Dobrava-Belgrade Virus in Apodemus flavicollis and A. uralensis Mice, Turkey - Volume 20, Number 1—January 2014 - Emerging Infectious Disease journal - CDC
Volume 20, Number 1—January 2014
Dobrava-Belgrade Virus in Apodemus flavicollis and A. uralensis Mice, Turkey
I. Mehmet Ali Oktem, Yavuz Uyar, Ender Dincer, Aysegul Gozalan, Mathias Schlegel, Cahit Babur, Bekir Celebi, Mustafa Sozen, Ahmet Karatas, Nuri Kaan Ozkazanc, Ferhat Matur, Gulay Korukluoglu, Rainer G. Ulrich, Mustafa Ertek, and Aykut Ozkul
Author affiliations: Faculty of Medicine, Dokuz Eylul University, Izmir, Turkey (I.M.A. Oktem); Cerrahpasa Faculty of Medicine, Istanbul University, Istanbul, Turkey (Y. Uyar); Ankara University, Ankara, Turkey (E. Dincer); Refik Saydam National Public Health Agency, Ankara (A. Gozalan, C. Babur, B. Celebi, G. Korukluoglu, M. Ertek); Friedrich-Loeffler-Institut, Greifswald-Insel Riems, Germany (M. Schlegel, R.G. Ulrich); Karaelmas University, Zonguldak, Turkey (M. Sozen, F. Matur); Nigde University, Nigde, Turkey (A. Karatas); Bartin University, Bartin, Turkey (N.K. Ozkazanc); Faculty of Veterinary Medicine, Ankara University, Ankara (A. Ozkul)

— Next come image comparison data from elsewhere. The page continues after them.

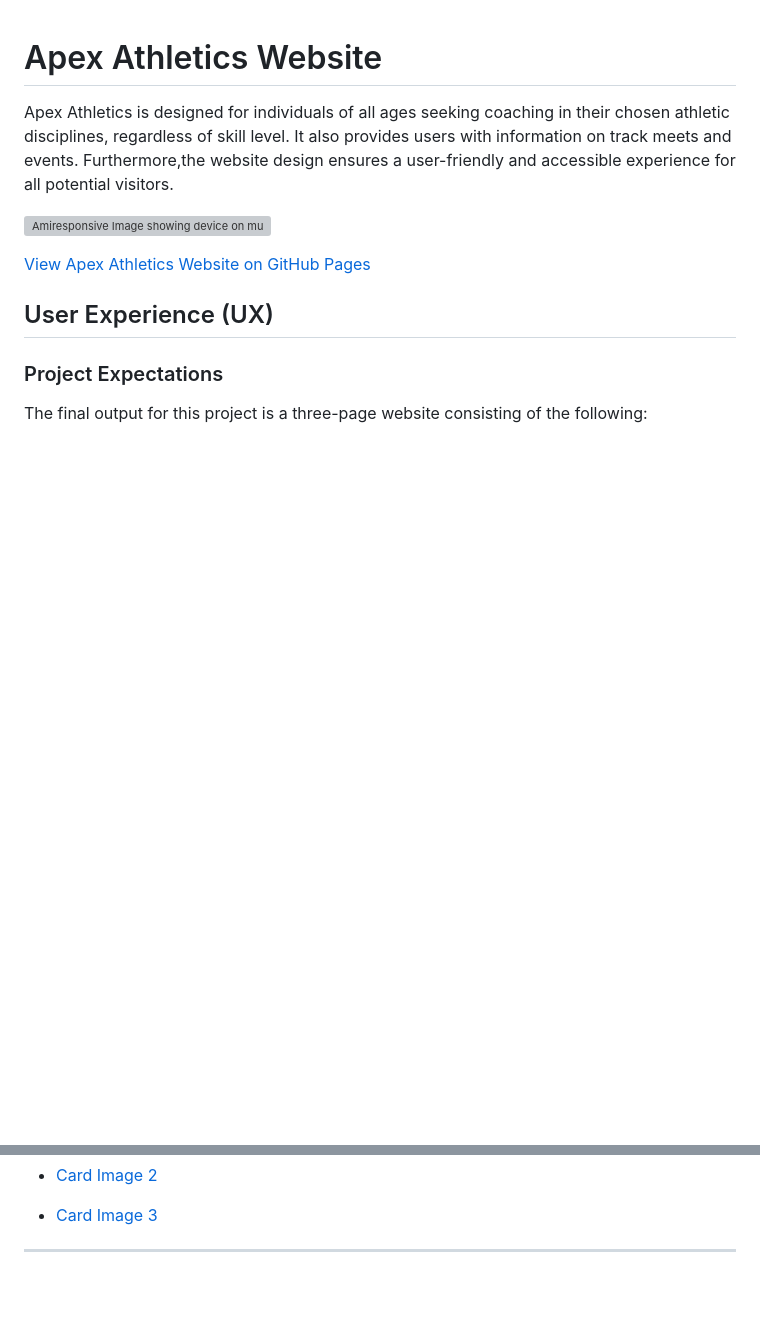
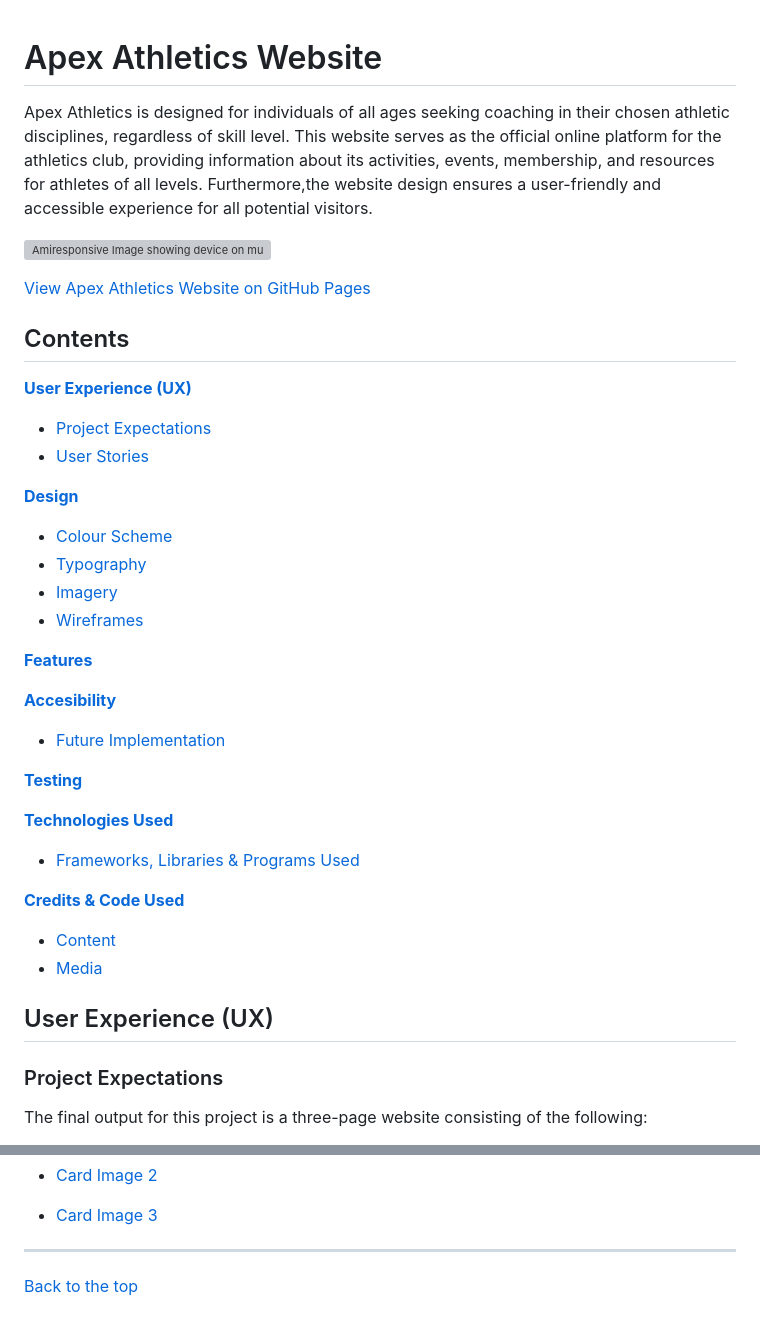
Before and after one commit to AugustinaGonja/apex-athletics, a Markdown page: README.md, 2 parts joined by grey strips. GitHub-like rendering; blank space fills up the shorter version; grey boxes are pictures that could not be loaded.

Commit message:
Add contents section with internal links to areas of the page.

```diff
--- a/README.md
+++ b/README.md
@@ -1,10 +1,37 @@
 # Apex Athletics Website
-Apex Athletics is designed for individuals of all ages seeking coaching in their chosen athletic disciplines, regardless of skill level. It also provides users with information on track meets and events.
+Apex Athletics is designed for individuals of all ages seeking coaching in their chosen athletic disciplines, regardless of skill level.
+This website serves as the official online platform for the athletics club, providing information about its activities, events, membership, and resources for athletes of all levels.
 Furthermore,the website design ensures a user-friendly and accessible experience for all potential visitors.
 
 ![Amiresponsive Image showing device on multiple screen sizes](assets/images/Titleimage.png)
 
 [View Apex Athletics Website on GitHub Pages](https://augustinagonja.github.io/apex-athletics/)
+
+## Contents
+**[User Experience (UX)](#user-experience-ux)**
+* [Project Expectations](#project-expectations)
+* [User Stories](#user-stories)
+
+**[Design](#design)**
+* [Colour Scheme](#colour-scheme)
+* [Typography](#typography)
+* [Imagery](#imagery)
+* [Wireframes](#wireframes)
+
+**[Features](#features)**
+
+**[Accesibility](#accesibility)**
+* [Future Implementation](#future-implementation)
+
+**[Testing](#testing)**
+
+**[Technologies Used](#technologies-used)**
+* [Frameworks, Libraries & Programs Used](#frameworks-libraries--programs-used)
+
+**[Credits & Code Used](#credits--code-used)**
+* [Content](#content)
+* [Media](#media)
+
 
 ## User Experience (UX)
 ### Project Expectations
@@ -265,3 +292,4 @@ All written content, including the text on tables and cards, was composed by me.
 
 * [Card Image 3](https://a.espncdn.com/photo/2024/0718/r1360186_1296x729_16-9.jpg)
 ---
+[Back to the top](#apex-athletics-website)
```
Also changed, not shown: other parts of README.md (+6 -6 lines).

The genus Hantavirus, family Bunyaviridae, contains human pathogenic viruses that cause hemorrhagic fever with renal syndrome (HFRS) and hantavirus cardiopulmonary syndrome (1). HFRS in Europe is caused mainly by Puumala virus and different genotypes of Dobrava-Belgrade virus (DOBV) (2). In Asia, Hantaan virus and Seoul virus cause most HFRS cases. Hantaviruses are enveloped viruses with a single-stranded 3-segmented RNA genome of negative polarity. The small (S), medium, and large genome segments encode the nucleocapsid protein, the glycoproteins Gn and Gc, and an RNA-dependent RNA polymerase, respectively.
Hantaviruses have been detected in various rodent, shrew, mole, and bat species (3). They are transmitted to humans by inhalation of aerosols that are contaminated with urine, feces, and saliva of infected reservoir hosts. The human pathogenic DOBV was first isolated from a yellow-necked field mouse (Apodemus flavicollis) and, subsequently, from a striped field mouse (A. agrarius) and a Caucasian wood mouse (A. ponticus) (1). The association of DOBV with these different Apodemus species seems to determine its human pathogenicity, with the A. flavicollis–associated genotype Dobrava being the most life threatening (1).
Few reports about hantavirus seroprevalence in human and rodent populations in Turkey occurred before 2009 (4,5). In February 2009, the first hantavirus outbreak among humans in this country was described in 2 provinces in the western Black Sea region (6; Figure 1). DOBV-reactive antibodies were reported for 7 of 200 patients who had renal symptoms in a region near the Aegean Sea (7). In 2010, DOBV RNA was detected by a nucleic acid test in urine from a person in Istanbul Province who was experiencing fatigue, diffuse pain, nausea, and vomiting (8). The reservoir host(s) and virus strain(s) causing human infections on the Black Sea coast of Turkey remained unknown.